Brief: Lines containing the word "size" in the data below: say how many, with no other text.

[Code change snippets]

▬▬▬

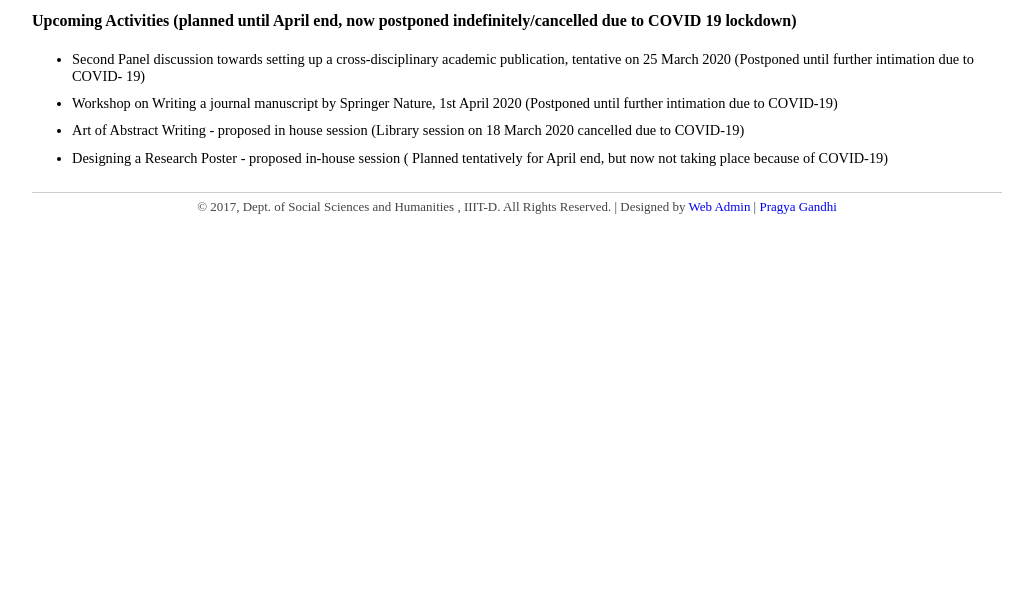
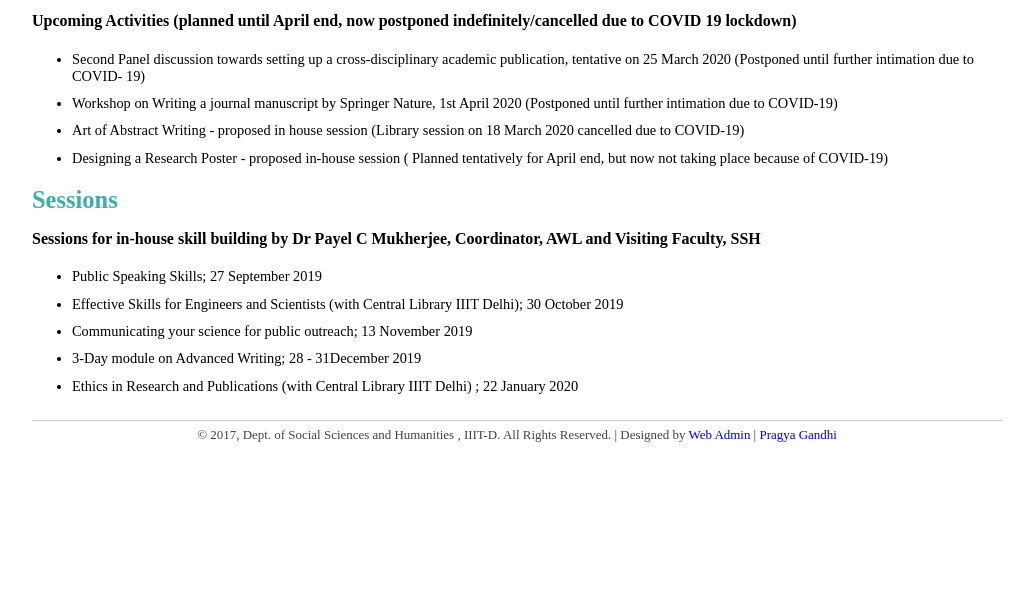
Before and after one commit to pragya2211/AcademicWriting, a PHP site: page /Workshop.php in a window 1280 px wide. Shown: the part 238-840 px from the top of the page, without its empty margins (123-1156 px from the left). Run offline with PHP 8.4, Linux system fonts and the light colour scheme; some web fonts are replaced.

Commit message:
Update Workshop.php

```diff
--- a/Workshop.php
+++ b/Workshop.php
@@ -19,6 +19,24 @@ for April end, but now not taking place because of COVID-19)</li>
 
  </p>
 
+ <h1>Sessions</h1>
+<p align="justify" style="font-size:16px;"><b>Sessions for in-house skill building by Dr Payel C Mukherjee, Coordinator, AWL and
+Visiting Faculty, SSH
+</b>
+</p>
+<p align="justify" style="font-size:14px;">
+<ul>
+	<li>Public Speaking Skills; 27 September 2019</li>
+	<li>Effective Skills for Engineers and Scientists (with Central Library IIIT Delhi); 30
+October 2019</li>
+<li>Communicating your science for public outreach; 13 November 2019</li>
+<li>3-Day module on Advanced Writing; 28 - 31December 2019</li>
+<li>Ethics in Research and Publications (with Central Library IIIT Delhi) ; 22
+January 2020</li>
+</ul>
+
+ </p>
+
 
 <?php include ('main-footer.php'); ?>
 
```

▬▬▬

Expected answer: 2